“The overall goal is just to build experience, especially in the classics and the early season, and then to see just how I can progress within the team. It’s really just about getting as much experience as possible,” he explained.
He added, though, that the plan laid out for him is for that experience to come at some of the biggest races on the international calendar, notably Paris-Roubaix and the world track championships in October.
“The really big ones I’d like to focus on are the classics, especially Roubaix,” said Sheffield. “But I’ll also do some other big stage races like Romandie, the Tour of Norway, possibly Hungary, and also some other WorldTour races. It’s really just a case of getting as much fitness as possible, and then being able to apply it where I can.”
Versatility and aggressive racing
Ineos team coach Dario Cioni had been tracking Sheffield’s progress for some time before the opportunity arose to sign the young American.

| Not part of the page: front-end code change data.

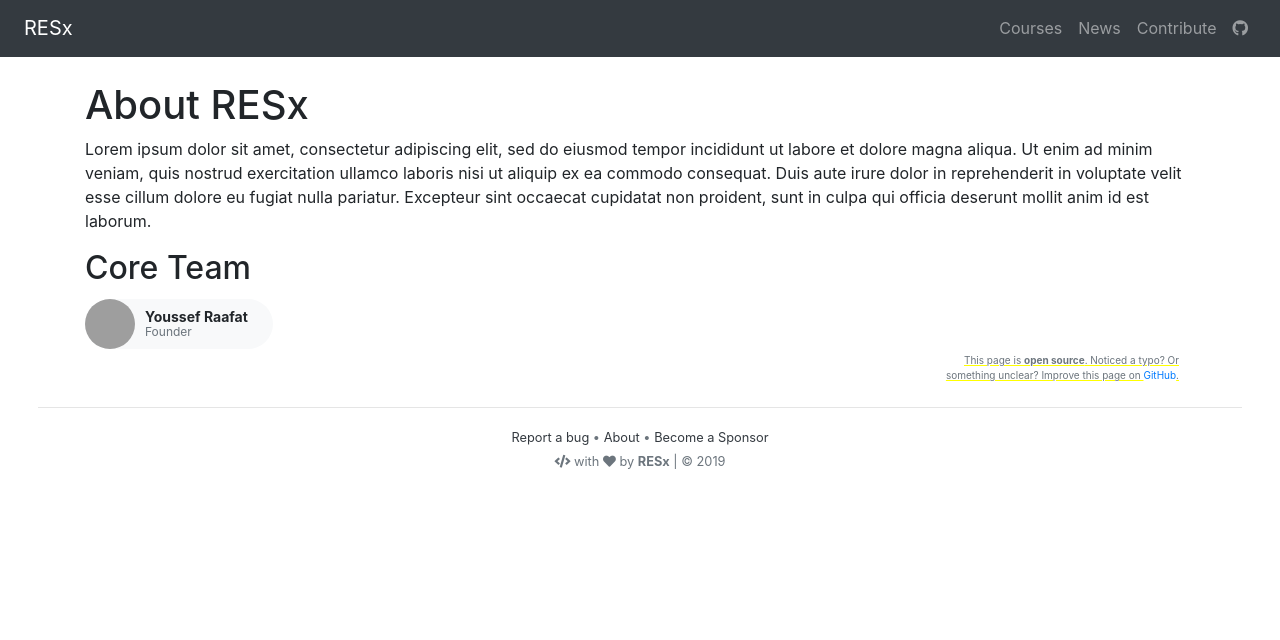
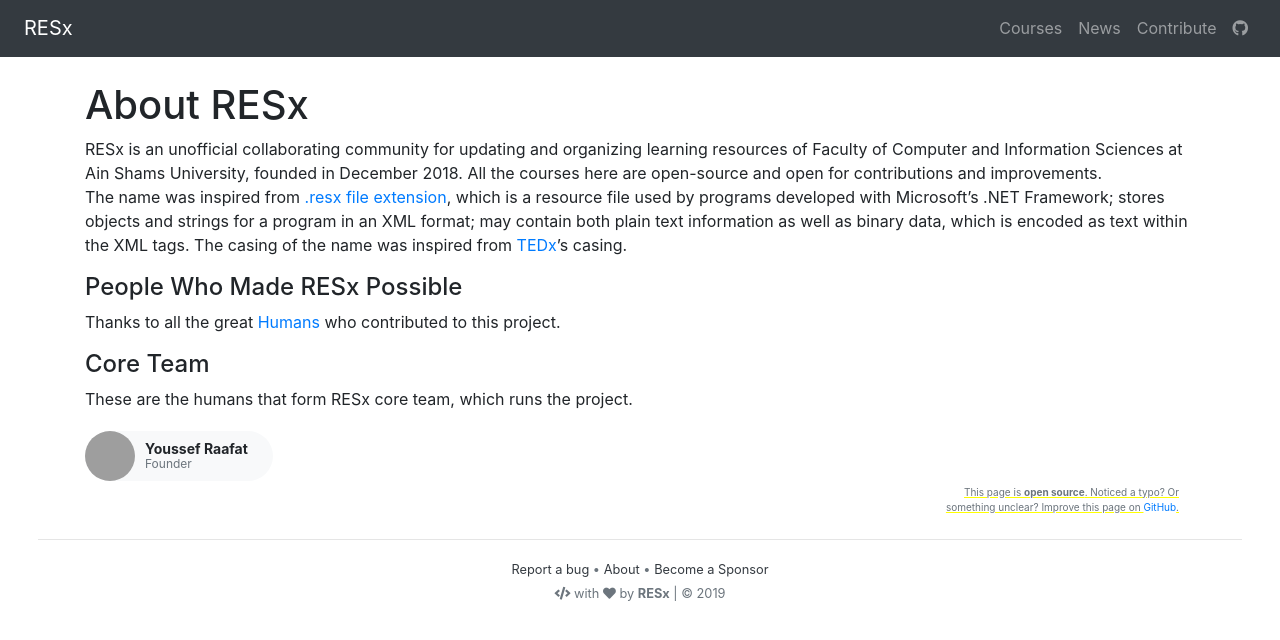
Before and after one commit to FCIS-ASU-RESx/FCIS-ASU-RESx.github.io, a Jekyll site: the page built from pages/about.md, in a window 1280 px wide. Shown: the top 640 px of the page. Built offline with Jekyll 4.4.1, drawn with Linux system fonts in a browser that asks for light colours; nearby versions of some CDN libraries; our own code applies the rules of GitHub Pages for plain Markdown files; grey boxes are pictures that could not be loaded.

Commit message:
Modify About Page Content

```diff
--- a/pages/about.md
+++ b/pages/about.md
@@ -5,10 +5,22 @@
 
 # About RESx
 
-Lorem ipsum dolor sit amet, consectetur adipiscing elit, sed do eiusmod tempor incididunt ut labore et dolore magna aliqua. Ut enim ad minim veniam, quis nostrud exercitation ullamco laboris nisi ut aliquip ex ea commodo consequat. Duis aute irure dolor in reprehenderit in voluptate velit esse cillum dolore eu fugiat nulla pariatur. Excepteur sint occaecat cupidatat non proident, sunt in culpa qui officia deserunt mollit anim id est laborum.
+RESx is an unofficial collaborating community for updating and organizing learning resources of Faculty of Computer and Information Sciences at Ain Shams University, founded in December 2018. All the courses here are open-source and open for contributions and improvements.<br>
+The name was inspired from [.resx file extension][resx-file-extension], which is a resource file used by programs developed with Microsoft's .NET Framework; stores objects and strings for a program in an XML format; may contain both plain text information as well as binary data, which is encoded as text within the XML tags.
+The casing of the name was inspired from [TEDx][tedx]'s casing.
 
-## Core Team
+[resx-file-extension]: http://docs.translatehouse.org/projects/translate-toolkit/en/latest/formats/resx.html
+[tedx]: https://www.ted.com/about/programs-initiatives/tedx-program
 
-{% for member in site.team %}
-{{ member }}
-{% endfor %}
+
+#### People Who Made RESx Possible
+
+Thanks to all the great [Humans][contributors] who contributed to this project.
+
+[contributors]: {{ site.repo_url }}graphs/contributors
+
+
+#### Core Team
+
+These are the humans that form RESx core team, which runs the project.
+{% for member in site.team %} {{ member }} {% endfor %}
```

“Like a lot of juniors, Magnus was actually pretty unlucky because he lost basically one year due to COVID, and then he started as a pro with the Rally team,” Cioni told VeloNews Thursday morning before the stage start.
“I was in contact with him, just keeping in touch, and then, quite unexpectedly, there was an opportunity to bring him onto the team. I managed to get Dave Brailsford and Rod Ellingworth onside, and within the space of a day or two things changed completely, from him being just a rider I was talking to, to him being on the team, which was pretty good because he looks like a rider who can do pretty much anything.”
Already known for being an aggressive racer, Sheffield describes himself as an all-rounder and sees his three-year deal with Ineos as a way of seeing where that multi-talent will carry him.
“I’m quite punchy but I can also put out quite a bit of power as well and really keep it steady. So I’ll also focus on time trials and really progress in that area. But I really just like any kind of hard racing,” he said.
“He’s very versatile,” Cioni confirmed. “He’s just been at a track training camp with USA Cycling in Portugal. Although he set the world junior IP record, he hasn’t done a lot of racing on the track. The idea will be that towards the end of the season he will aim for the world track championships, which will be an important part of his development.
“This formula of mixing track and road racing has worked well with quite a lot of our riders – I also work with Filippo Ganna and Elia Viviani and track training is a really important part of their training programs. The plan is for Magnus to do a world cup event at least with the goal of qualifying for the world championships, and then to go to the world championships and try something.”
According to Sheffield April’s world cup event in Glasgow is currently on his program.
“It comes right after Roubaix and before Romandie. Obviously, I won’t have much experience of racing on the track, but I think I can use the road as good training and as a kind of building block,” the American explained.